A panoply of voices have chimed in on the advisability of a texting and driving ban in the state of Texas. A new report takes a look at the many sources of division, including opposing studies that have come to some very different conclusions.
The Texas Transportation Institute a few years ago attempted to gauge just how much attention is compromised when an individual is busy texting at the wheel. Drivers on a closed course were required to press a button whenever they noticed a light on the dash blink on. If a person was texting, their response time was shown to have been delayed to three or four seconds, double what it would be otherwise.
But the Highway Loss Data Institute looked at crash rates in four states and came to a conclusion that seems to favor not adopting a texting ban. Louisiana, Minnesota, Washington, and our own California have each passed a measure against texting, but among teenage drivers, crash rates actually went up immediately after passage. A spokesperson for the Insurance Institute for Highway Safety thinks the ban may have caused people to take pains to hide their phones, in essence removing their focus from the road even further.

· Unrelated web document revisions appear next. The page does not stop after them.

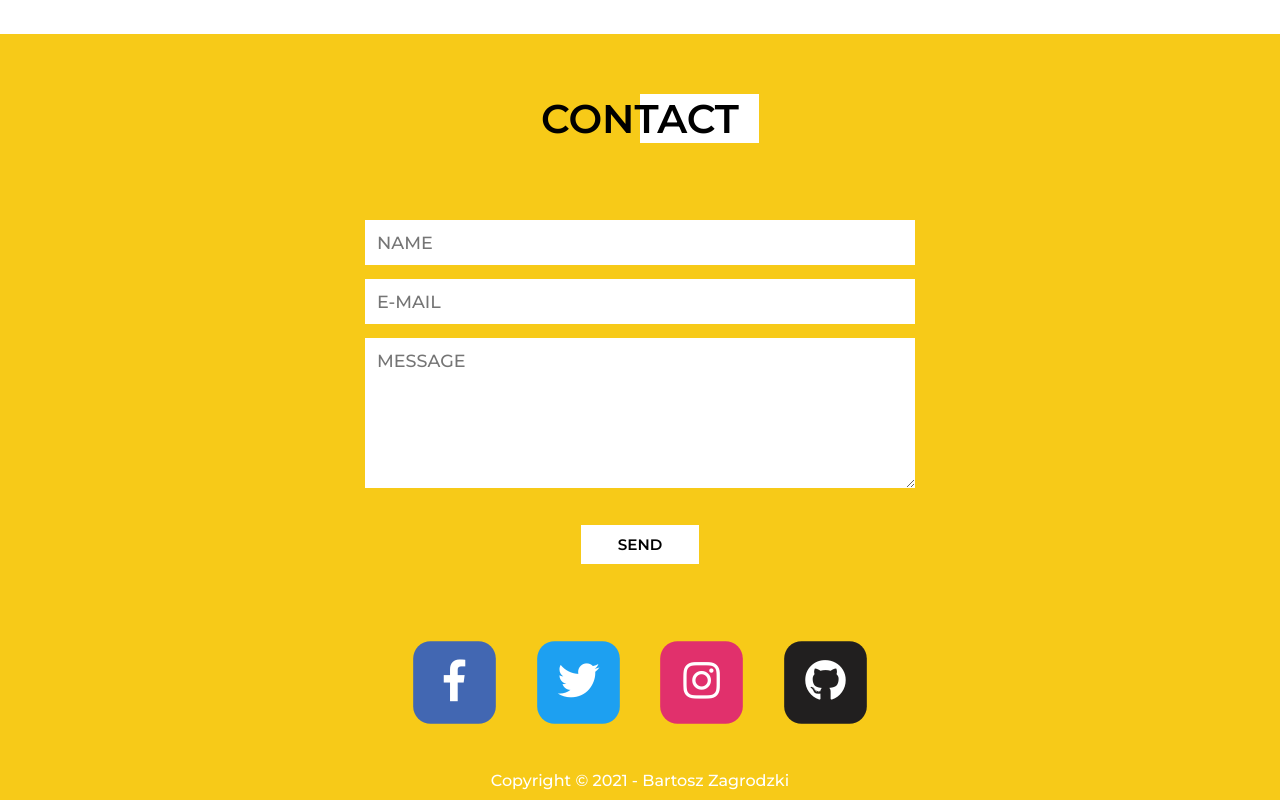
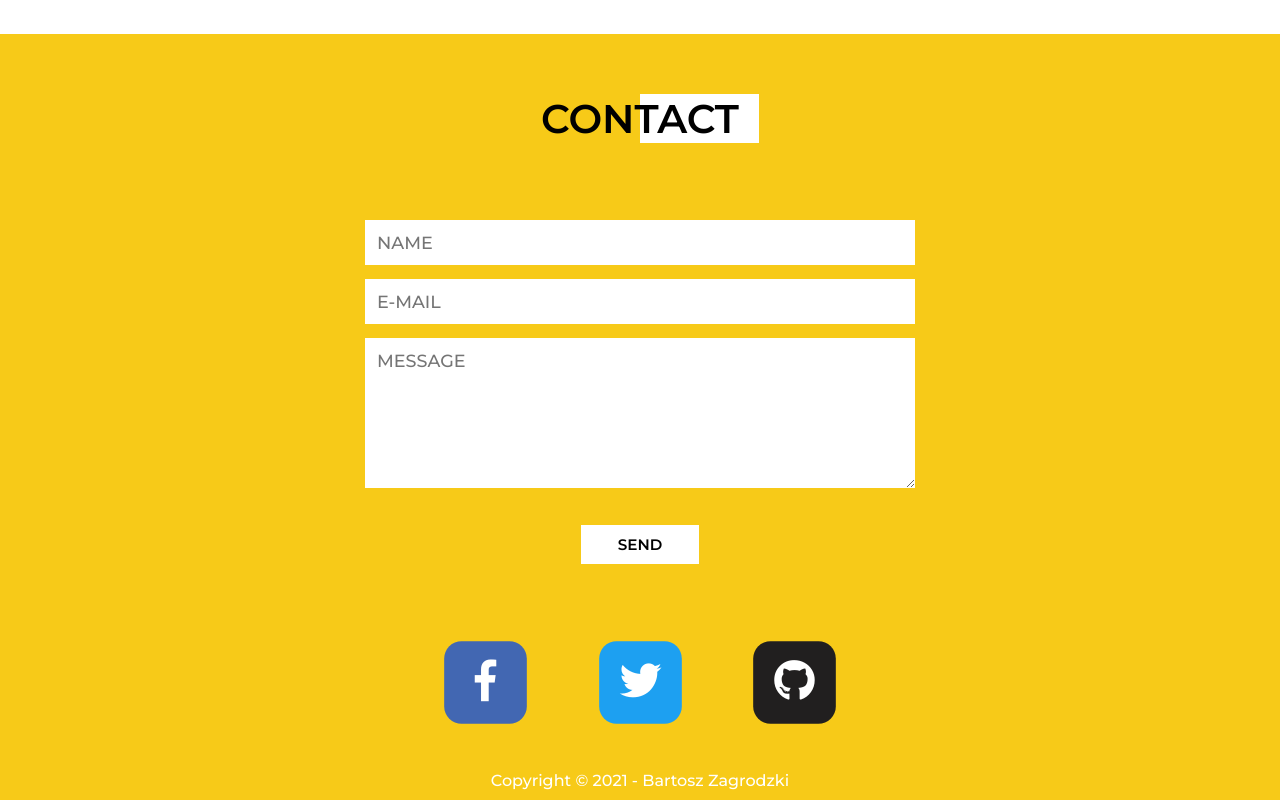
Before and after one commit to Bartek532/portfolio, a website with bundled scripts: page index.html in a window 1280 px wide. Shown: the part 2525-3325 px from the top of the page. Built offline with nearby package versions, Linux system fonts and the light colour scheme; a web font is replaced by a local one.

Commit message:
delete instagram from socials in contact section

```diff
--- a/index.html
+++ b/index.html
@@ -278,16 +278,6 @@
               <i class="fab fa-twitter"></i>
             </span>
           </a>
-          <a
-            href="https://www.instagram.com/bartoszzagrodzki"
-            rel="noopener"
-            target="_blank"
-          >
-            <span class="sr-only">instagram</span>
-            <span class="info__socials__social info__socials__instagram">
-              <i class="fab fa-instagram"></i>
-            </span>
-          </a>
           <a href="https://github.com/Bartek532" rel="noopener" target="_blank">
             <span class="sr-only">github</span>
             <span class="info__socials__social info__socials__github">
--- a/styles/contact.scss
+++ b/styles/contact.scss
@@ -120,14 +120,6 @@
         }
       }
 
-      &__instagram {
-        background-color: #e1306c;
-
-        &:hover {
-          color: #e1306c;
-        }
-      }
-
       &__github {
         background-color: #211f1f;
 
```
Also changed, not shown: images/icons/socials/instagram.svg (deleted).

A member of the Distraction Advocate Network doesn’t buy into that study. She points to research from the NHTSA which suggests that phone usage does indeed go down as time passes and education and enforcement efforts geared toward the ban are put forth in earnest.